Some of Summerhall: A Survey in Drawings, Summerhall, 1 Summerhall, Edinburgh, Until 8 March 2020, Weds - Sun 11am - 6pm

Critic's Choice

Visual Arts Scotland and the Society of Scottish Artists this year mount a joint Christmas show at the RSA in Edinburgh for those who like their festive kicks a little less prescriptively festive. Amongst some 200 works of contemporary art and craft picked – and do bear in mind that there is much work on sale here too, should you have the wherewithal - from 2,200 submissions from the society's members and those further afield, is “Under Over: Over Under” from the Cordis Trust, the tapestry-centred organization set up by Miranda Harvey and Ian Rankin (yes, that one).

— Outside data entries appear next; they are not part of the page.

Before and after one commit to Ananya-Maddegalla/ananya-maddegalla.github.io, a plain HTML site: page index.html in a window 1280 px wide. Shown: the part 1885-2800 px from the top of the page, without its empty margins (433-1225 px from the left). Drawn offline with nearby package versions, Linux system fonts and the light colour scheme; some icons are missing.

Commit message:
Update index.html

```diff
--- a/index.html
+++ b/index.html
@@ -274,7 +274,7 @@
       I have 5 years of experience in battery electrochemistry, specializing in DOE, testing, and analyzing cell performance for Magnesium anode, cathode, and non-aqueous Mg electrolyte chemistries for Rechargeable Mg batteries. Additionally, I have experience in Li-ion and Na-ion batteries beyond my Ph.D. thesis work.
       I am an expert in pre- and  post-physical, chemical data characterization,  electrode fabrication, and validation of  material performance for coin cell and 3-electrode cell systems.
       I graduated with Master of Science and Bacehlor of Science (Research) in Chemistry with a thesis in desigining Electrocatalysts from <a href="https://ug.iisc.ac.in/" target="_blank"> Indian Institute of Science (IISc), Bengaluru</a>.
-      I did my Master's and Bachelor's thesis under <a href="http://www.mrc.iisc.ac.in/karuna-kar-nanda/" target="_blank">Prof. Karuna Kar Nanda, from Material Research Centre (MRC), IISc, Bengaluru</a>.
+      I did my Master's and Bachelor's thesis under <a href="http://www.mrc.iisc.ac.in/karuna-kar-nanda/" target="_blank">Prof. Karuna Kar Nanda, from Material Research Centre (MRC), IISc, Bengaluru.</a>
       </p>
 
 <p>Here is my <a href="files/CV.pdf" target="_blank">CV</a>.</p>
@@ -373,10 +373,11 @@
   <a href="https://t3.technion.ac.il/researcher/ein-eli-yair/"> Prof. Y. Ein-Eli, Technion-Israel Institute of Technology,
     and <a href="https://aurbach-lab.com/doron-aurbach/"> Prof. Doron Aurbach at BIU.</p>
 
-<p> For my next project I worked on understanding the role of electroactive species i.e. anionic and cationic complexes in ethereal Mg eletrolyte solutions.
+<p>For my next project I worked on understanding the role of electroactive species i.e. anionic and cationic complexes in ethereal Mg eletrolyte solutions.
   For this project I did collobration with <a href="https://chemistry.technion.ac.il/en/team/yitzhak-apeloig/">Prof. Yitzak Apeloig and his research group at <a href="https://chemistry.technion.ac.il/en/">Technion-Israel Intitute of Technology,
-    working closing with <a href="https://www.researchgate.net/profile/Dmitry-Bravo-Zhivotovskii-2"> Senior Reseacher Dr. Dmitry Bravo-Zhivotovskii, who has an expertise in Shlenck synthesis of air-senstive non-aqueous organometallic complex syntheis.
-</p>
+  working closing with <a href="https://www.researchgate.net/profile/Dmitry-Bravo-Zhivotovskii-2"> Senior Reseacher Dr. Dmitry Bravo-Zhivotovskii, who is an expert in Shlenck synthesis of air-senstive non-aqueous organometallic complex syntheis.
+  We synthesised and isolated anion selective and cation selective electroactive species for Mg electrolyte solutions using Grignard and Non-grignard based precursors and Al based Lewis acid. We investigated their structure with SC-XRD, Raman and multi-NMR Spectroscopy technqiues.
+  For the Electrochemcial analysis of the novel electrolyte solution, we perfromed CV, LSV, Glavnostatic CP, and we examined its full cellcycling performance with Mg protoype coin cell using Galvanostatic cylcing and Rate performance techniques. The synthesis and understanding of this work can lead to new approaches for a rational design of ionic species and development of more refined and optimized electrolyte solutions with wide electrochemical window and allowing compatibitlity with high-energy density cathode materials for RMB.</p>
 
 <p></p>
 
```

The works here have been chosen by curator Harvey from six different artists, all working in different ways with tapestry and the idea of tapestry, and with materials ranging from silk to lead, paper to wool. There is abstraction from Sue Lawty and geometry from Dali Behannah. Elizabeth Ashdown uses Passementerie techniques and Celia Pym darning, knitting and embroidery. Sarah Jane Henderson creates innovative surfaces working from research into the emotional health of young people, and Sahvi Jawah integrates tapestry-making and earth architecture techniques in an investigation into the topography of Bangalore. These are not works in traditional tapestry technique, but inspired by or constructed in a similar way to tapestry or weaving. Ideas are bound up in the threads, here, as they are in the abstract paintings, the conceptual installations, the assembled sculptures that will surround them in what promises to be a thought-provoking addition to the Trust's long-standing aim of celebrating Edinburgh as a centre of tapestry excellence and innovation, and a fascinating complement to the contemporary work of the VAS/SSA.

Under Over: Over Under, VAS/SSA Open, Royal Scottish Academy, The Mound, Edinburgh, or 22 Dec – 30 Jan 2020 (closed 25 and 26 Dec) Daily 10am – 5pm.